(Structured diff data)
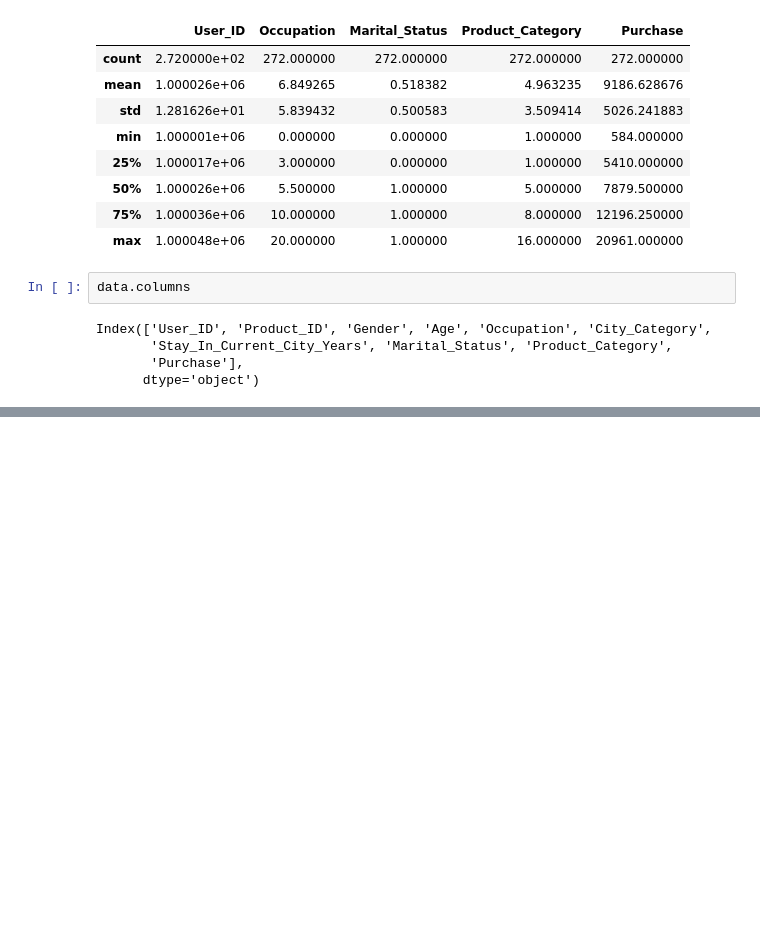
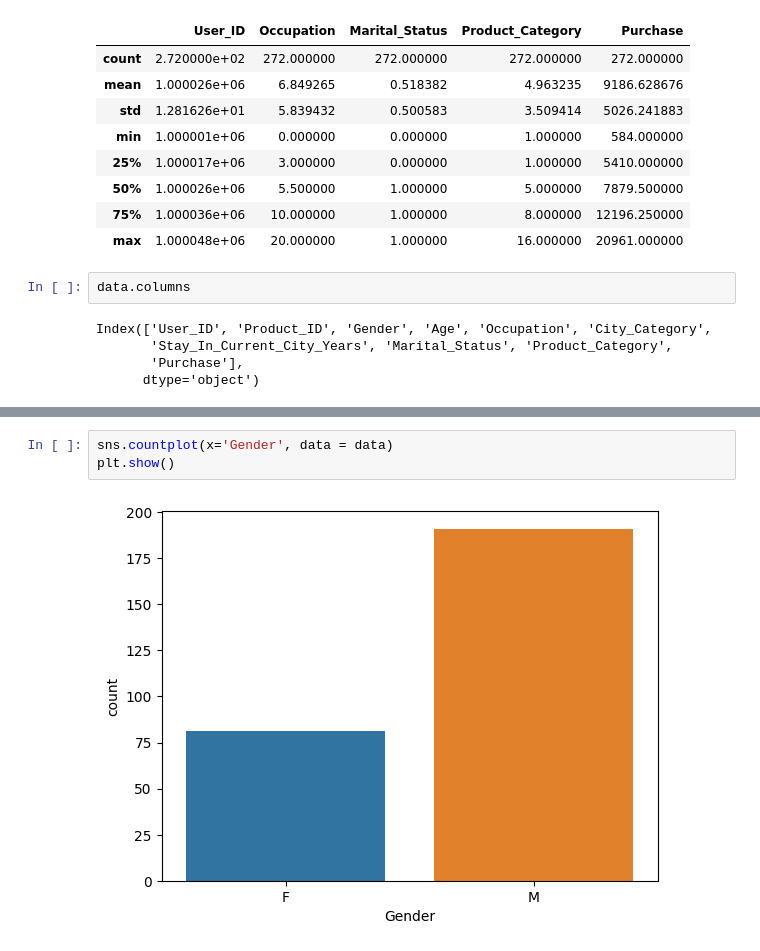
Before and after one commit to JoeJoyal/python-basic, a Jupyter notebook: E-commerce/experiment.ipynb, the cells around one changed output, grey strips where cells are left out. Cells and saved outputs as stored; diff of their text form; blank space fills up the shorter version.

```diff
--- a/E-commerce/experiment.ipynb
+++ b/E-commerce/experiment.ipynb
@@ -41,0 +61,5 @@ import seaborn as sns
+# %%
+sns.countplot(x='Gender', data = data)
+plt.show()
+# %% [output]
+[figure, added]
```
Also changed, not shown: parts of 11 cells of this notebook, 1 other file.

▶ **Task description**
Produce a word-for-word copy of the records, omitting all images.

▶ **Task answer**
Before and after one commit to JoeJoyal/python-basic, a Jupyter notebook: E-commerce/experiment.ipynb, the cells around one changed output, grey strips where cells are left out. Cells and saved outputs as stored; diff of their text form; blank space fills up the shorter version.

```diff
--- a/E-commerce/experiment.ipynb
+++ b/E-commerce/experiment.ipynb
@@ -41,0 +61,5 @@ import seaborn as sns
+# %%
+sns.countplot(x='Gender', data = data)
+plt.show()
+# %% [output]
+[figure, added]
```
Also changed, not shown: parts of 11 cells of this notebook, 1 other file.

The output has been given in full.